A CRT device sends small, undetectable electrical impulses to both lower chambers of the heart to help them beat together in a more synchronized pattern. This improves the heart’s ability to pump blood and oxygen to the body.
The heart device itself is actually a tiny computer, plus a battery, contained in a small titanium metal case that is about the size of a pocket watch. It weighs about 3 ounces. In addition to the heart device, insulated wires called leads are implanted for two purposes: to carry information signals from your heart to the heart device, and to carry electrical impulses to your heart.

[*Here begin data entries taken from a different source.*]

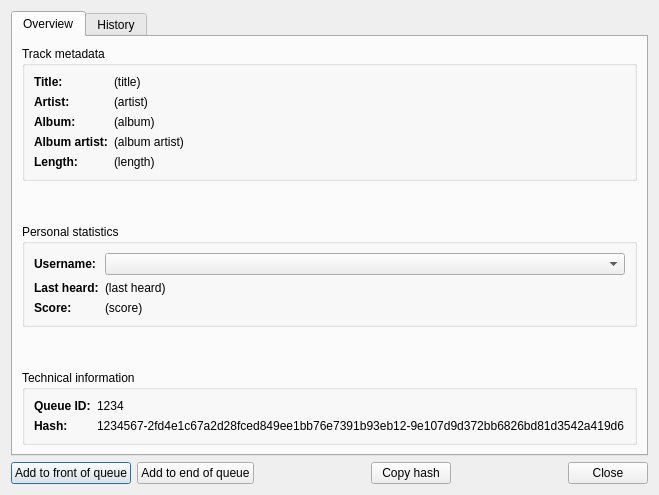
First picture: the form in src/desktop-remote/trackinfodialog.ui, repository hyperquantum/PMP, before the edit.
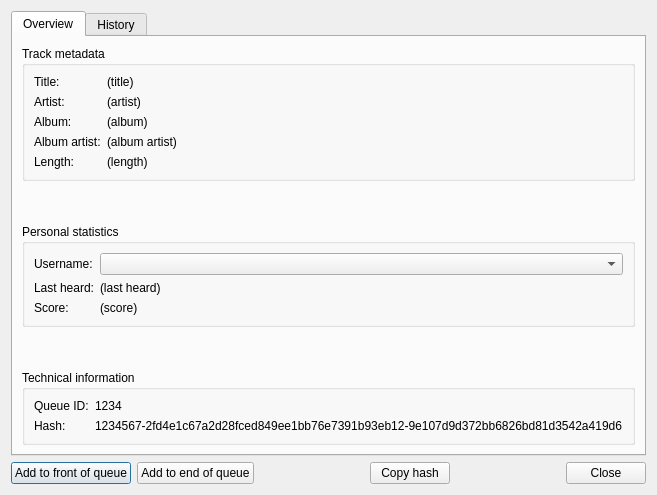
Second picture: the form after the edit.

The edit to the form file:
```diff
--- a/src/desktop-remote/trackinfodialog.ui
+++ b/src/desktop-remote/trackinfodialog.ui
@@ -32,9 +32,6 @@
          <layout class="QFormLayout" name="formLayout">
           <item row="0" column="0">
            <widget class="QLabel" name="titleLabel">
-            <property name="styleSheet">
-             <string notr="true">font-weight: bold</string>
-            </property>
             <property name="text">
              <string>Title:</string>
             </property>
@@ -49,9 +46,6 @@
           </item>
           <item row="1" column="0">
            <widget class="QLabel" name="artistLabel">
-            <property name="styleSheet">
-             <string notr="true">font-weight: bold</string>
-            </property>
             <property name="text">
              <string>Artist:</string>
             </property>
@@ -66,9 +60,6 @@
           </item>
           <item row="2" column="0">
            <widget class="QLabel" name="albumLabel">
-            <property name="styleSheet">
-             <string notr="true">font-weight: bold</string>
-            </property>
             <property name="text">
              <string>Album:</string>
             </property>
@@ -83,9 +74,6 @@
           </item>
           <item row="3" column="0">
            <widget class="QLabel" name="albumArtistLabel">
-            <property name="styleSheet">
-             <string notr="true">font-weight: bold</string>
-            </property>
             <property name="text">
              <string>Album artist:</string>
             </property>
@@ -100,9 +88,6 @@
           </item>
           <item row="4" column="0">
            <widget class="QLabel" name="lengthLabel">
-            <property name="styleSheet">
-             <string notr="true">font-weight: bold</string>
-            </property>
             <property name="text">
              <string>Length:</string>
             </property>
@@ -139,9 +124,6 @@
          <layout class="QFormLayout" name="formLayout_2">
           <item row="0" column="0">
            <widget class="QLabel" name="usernameLabel">
-            <property name="styleSheet">
-             <string notr="true">font-weight: bold</string>
-            </property>
             <property name="text">
              <string>Username:</string>
             </property>
@@ -149,9 +131,6 @@
           </item>
           <item row="1" column="0">
            <widget class="QLabel" name="lastHeardLabel">
-            <property name="styleSheet">
-             <string notr="true">font-weight: bold</string>
-            </property>
             <property name="text">
              <string>Last heard:</string>
             </property>
@@ -166,9 +145,6 @@
           </item>
           <item row="2" column="0">
            <widget class="QLabel" name="scoreLabel">
-            <property name="styleSheet">
-             <string notr="true">font-weight: bold</string>
-            </property>
             <property name="text">
              <string>Score:</string>
             </property>
@@ -208,9 +184,6 @@
          <layout class="QFormLayout" name="fileInfoFormLayout">
           <item row="1" column="0">
            <widget class="QLabel" name="hashLabel">
-            <property name="styleSheet">
-             <string notr="true">font-weight: bold</string>
-            </property>
             <property name="text">
              <string>Hash:</string>
             </property>
@@ -225,9 +198,6 @@
           </item>
           <item row="0" column="0">
            <widget class="QLabel" name="queueIdLabel">
-            <property name="styleSheet">
-             <string notr="true">font-weight: bold</string>
-            </property>
             <property name="text">
              <string>Queue ID:</string>
             </property>
```
Left out of the diff: 28 changed lines with no effect on the pictures.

The CRT devices that have a defibrillator are typically referred to as a Cardiac Resynchronization Therapy Defibrillator or CRT-D. The CRT portion of the device coordinates the beating of the left and right ventricles so that they work together more effectively to pump blood throughout the body. However, when it senses a dangerous abnormal heart rhythm (arrhythmias), it will attempt to shock the heart back into a normal rhythm.